SAYA: Can you share any tips for self-care and maintaining a healthy lifestyle post-treatment?
Karen: I learned a lot about health and health care as a result of this experience but simply I believe that keeping your immune system healthy is extremely important. I don't think we are educated enough about the importance of that as well as taking responsibility for that. I believe Nature is so beneficial to our physical and mental state. Fresh air, sunshine, exercise and visiting those wonderful places nature has created, eating healthy (mostly), avoiding processed foods, it's all pretty common sense when you think about it....back to basics as they say.
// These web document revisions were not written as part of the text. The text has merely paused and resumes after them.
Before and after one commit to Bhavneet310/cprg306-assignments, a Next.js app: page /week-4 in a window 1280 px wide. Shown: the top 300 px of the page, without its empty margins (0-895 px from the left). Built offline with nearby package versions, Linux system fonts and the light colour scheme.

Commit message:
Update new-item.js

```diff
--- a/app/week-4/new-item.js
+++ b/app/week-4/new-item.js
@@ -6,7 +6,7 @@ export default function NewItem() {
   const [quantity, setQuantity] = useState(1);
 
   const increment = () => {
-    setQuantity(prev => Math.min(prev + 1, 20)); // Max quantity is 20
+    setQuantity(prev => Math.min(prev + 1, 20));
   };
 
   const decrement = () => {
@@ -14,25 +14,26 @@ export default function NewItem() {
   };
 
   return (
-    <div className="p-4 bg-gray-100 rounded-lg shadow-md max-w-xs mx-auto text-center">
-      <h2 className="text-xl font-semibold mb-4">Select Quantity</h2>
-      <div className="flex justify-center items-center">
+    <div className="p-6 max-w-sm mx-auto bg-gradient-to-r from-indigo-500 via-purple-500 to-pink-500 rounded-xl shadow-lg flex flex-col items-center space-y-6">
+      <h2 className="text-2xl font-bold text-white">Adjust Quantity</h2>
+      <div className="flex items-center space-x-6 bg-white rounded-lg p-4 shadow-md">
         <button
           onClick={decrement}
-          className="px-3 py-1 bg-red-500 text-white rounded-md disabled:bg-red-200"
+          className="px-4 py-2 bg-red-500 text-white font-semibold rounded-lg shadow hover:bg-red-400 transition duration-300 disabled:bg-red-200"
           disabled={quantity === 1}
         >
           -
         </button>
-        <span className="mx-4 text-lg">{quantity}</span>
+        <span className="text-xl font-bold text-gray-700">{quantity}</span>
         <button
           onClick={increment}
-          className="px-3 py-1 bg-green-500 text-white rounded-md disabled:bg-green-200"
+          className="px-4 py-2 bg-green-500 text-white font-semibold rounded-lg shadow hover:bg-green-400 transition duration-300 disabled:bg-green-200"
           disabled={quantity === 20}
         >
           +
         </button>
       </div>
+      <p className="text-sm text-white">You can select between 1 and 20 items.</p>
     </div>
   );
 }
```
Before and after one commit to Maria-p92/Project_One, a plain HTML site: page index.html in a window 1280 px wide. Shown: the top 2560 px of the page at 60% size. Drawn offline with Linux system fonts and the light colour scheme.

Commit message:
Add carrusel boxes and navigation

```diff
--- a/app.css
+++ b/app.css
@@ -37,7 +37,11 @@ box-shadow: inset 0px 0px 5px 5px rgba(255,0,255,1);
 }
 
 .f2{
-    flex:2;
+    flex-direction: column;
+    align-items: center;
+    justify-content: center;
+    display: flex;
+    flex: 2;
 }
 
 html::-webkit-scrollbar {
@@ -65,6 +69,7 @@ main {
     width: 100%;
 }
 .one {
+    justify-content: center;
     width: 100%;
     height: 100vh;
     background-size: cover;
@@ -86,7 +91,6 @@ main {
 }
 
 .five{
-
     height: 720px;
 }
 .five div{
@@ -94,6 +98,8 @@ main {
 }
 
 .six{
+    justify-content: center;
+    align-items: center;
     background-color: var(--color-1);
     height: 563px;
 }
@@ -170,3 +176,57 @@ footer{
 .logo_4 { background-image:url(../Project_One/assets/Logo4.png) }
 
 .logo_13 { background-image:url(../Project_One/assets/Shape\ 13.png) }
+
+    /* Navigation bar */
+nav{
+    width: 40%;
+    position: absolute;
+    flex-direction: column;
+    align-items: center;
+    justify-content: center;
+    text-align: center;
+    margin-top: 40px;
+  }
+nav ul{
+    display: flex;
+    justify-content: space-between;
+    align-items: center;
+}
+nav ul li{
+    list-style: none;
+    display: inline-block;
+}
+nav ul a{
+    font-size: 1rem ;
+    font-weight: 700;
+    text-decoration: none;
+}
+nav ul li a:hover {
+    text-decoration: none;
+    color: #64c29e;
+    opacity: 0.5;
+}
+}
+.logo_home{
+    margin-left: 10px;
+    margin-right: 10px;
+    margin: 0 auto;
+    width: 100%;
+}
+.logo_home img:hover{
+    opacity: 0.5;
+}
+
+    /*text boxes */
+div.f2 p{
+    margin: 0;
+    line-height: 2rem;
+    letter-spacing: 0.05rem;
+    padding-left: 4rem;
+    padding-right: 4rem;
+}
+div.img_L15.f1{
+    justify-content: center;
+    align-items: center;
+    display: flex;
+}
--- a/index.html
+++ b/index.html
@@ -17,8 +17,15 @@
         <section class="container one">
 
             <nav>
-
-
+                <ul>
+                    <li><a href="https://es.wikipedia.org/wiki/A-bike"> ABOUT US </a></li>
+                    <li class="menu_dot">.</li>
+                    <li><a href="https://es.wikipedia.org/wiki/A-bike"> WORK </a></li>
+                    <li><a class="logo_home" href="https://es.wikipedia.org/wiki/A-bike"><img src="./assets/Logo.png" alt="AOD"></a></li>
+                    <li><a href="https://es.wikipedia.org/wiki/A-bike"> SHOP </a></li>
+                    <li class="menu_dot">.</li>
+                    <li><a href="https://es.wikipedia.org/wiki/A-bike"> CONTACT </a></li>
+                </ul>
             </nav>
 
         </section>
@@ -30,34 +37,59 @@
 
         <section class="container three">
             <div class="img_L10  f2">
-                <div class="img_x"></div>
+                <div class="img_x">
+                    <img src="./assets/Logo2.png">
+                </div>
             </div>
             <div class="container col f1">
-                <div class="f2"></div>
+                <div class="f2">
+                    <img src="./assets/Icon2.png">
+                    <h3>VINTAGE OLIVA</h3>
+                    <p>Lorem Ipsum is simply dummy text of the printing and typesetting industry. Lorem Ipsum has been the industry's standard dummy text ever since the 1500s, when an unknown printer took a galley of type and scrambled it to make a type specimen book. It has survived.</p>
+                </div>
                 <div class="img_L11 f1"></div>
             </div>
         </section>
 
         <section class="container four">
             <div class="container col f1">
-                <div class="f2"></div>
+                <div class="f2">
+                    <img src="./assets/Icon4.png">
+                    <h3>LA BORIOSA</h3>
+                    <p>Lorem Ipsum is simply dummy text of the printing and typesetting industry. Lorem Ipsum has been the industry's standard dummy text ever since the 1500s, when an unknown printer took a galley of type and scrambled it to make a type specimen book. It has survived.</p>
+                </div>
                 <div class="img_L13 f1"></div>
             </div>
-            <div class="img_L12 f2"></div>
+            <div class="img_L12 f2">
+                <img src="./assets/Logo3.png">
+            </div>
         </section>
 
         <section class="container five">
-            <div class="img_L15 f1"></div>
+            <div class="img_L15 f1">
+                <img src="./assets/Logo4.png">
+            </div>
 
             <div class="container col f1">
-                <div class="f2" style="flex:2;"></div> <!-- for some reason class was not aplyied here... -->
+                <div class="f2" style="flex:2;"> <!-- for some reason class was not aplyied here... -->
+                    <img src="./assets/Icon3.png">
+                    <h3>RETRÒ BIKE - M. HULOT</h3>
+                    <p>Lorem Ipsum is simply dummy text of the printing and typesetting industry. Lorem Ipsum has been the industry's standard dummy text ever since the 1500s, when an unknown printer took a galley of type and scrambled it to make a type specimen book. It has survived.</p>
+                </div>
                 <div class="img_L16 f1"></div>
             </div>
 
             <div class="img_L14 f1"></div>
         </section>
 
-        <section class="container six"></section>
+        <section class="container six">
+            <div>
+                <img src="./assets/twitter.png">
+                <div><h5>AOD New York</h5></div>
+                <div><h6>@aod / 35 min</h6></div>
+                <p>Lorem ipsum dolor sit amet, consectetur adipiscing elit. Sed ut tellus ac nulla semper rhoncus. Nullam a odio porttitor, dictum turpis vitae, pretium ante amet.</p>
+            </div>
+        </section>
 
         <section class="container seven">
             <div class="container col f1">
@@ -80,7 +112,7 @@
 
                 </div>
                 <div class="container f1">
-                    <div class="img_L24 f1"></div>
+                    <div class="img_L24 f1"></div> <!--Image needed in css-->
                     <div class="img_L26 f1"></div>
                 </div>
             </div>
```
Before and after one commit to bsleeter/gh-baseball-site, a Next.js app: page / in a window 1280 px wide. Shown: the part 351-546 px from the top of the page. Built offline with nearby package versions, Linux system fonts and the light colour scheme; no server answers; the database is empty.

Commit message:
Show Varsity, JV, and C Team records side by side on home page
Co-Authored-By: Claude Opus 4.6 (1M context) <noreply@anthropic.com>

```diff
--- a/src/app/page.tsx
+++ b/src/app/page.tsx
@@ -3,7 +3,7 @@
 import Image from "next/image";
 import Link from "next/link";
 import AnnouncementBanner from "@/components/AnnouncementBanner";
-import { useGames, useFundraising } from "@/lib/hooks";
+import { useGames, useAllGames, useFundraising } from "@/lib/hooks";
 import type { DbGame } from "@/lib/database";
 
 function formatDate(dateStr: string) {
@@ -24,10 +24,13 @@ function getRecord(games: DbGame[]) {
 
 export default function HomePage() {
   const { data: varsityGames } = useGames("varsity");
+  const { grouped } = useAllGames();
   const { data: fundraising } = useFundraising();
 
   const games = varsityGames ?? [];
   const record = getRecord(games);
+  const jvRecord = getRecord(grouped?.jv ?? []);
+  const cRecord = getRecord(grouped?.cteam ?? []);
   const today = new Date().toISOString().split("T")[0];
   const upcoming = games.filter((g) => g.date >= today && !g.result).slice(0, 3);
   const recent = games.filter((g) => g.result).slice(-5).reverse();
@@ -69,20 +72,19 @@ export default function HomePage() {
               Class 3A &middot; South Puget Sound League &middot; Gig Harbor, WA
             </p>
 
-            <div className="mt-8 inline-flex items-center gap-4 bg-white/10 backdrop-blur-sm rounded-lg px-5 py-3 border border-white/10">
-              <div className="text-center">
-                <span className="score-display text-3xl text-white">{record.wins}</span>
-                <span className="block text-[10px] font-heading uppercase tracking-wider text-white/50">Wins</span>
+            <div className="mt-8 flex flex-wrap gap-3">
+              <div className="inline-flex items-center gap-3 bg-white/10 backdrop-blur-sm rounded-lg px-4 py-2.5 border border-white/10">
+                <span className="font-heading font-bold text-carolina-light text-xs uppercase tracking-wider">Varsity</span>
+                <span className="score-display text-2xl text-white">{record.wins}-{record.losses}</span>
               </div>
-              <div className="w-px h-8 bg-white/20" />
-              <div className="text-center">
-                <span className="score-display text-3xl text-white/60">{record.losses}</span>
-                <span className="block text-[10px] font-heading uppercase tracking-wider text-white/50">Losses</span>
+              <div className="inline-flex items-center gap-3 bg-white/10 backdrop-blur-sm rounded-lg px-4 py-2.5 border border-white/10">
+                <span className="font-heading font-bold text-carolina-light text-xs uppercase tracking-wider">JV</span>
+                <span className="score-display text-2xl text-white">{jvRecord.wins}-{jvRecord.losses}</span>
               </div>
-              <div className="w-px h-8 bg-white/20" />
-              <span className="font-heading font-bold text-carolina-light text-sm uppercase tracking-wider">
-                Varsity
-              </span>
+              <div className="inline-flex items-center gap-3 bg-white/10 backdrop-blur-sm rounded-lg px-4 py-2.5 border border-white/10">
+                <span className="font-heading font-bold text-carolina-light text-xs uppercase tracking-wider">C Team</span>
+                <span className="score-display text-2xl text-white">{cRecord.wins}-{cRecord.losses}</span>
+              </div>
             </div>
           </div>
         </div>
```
I also believe that adopting a chemical free lifestyle as much as possible is important to your health and well being. I prefer natural products for personal care and around the house. We now know how toxic some products can be to humans. SAYA is a beautiful example of what great products are available for us to use.
SAYA: And what would you like people to know about breast cancer that they might not be aware of?
Karen: That as well as the physical scars you may be left with inside and outside your body, it can have an extensive impact on one's mental state, (mental scars), for even a lifetime. The treatment you may receive can also create ongoing health issues that you have to manage . I hope with the introduction of Breast Care nurses that women will be more informed and nurtured along the way.
How to check your breasts?
Breast Cancer is the most commonly diagnosed cancer in Australia. In Australia, 1 in 7 women will be diagnosed with breast cancer by the age of 85. That is why it is so important to regularly check your breast health. Follow this simple process and remember to repeat each month.
Step 1: Look
Look at the shape and appearance of your breasts and nipples in the mirror with your hands by your sides. Raise your arms above your head and have another look.
Step 2: Feel
Feel all of your breasts and nipples, looking for anything that isn’t normal for you. Feel from your collarbone to below the bra-line, and under your armpit too.
Step 3: Learn
Learn what’s normal for you! Breasts come in all different shapes and sizes, so get to know your normal. See your doctor if you notice any changes.
This year Saya is proudly supporting the McGrath Foundation by donating $2 from every sale throughout the entire month of October. If you’d like to extend your impact by making an additional donation, visit the Saya McGrath Foundation website dedicated to supporting Breast Cancer Awareness Month.Donate Here.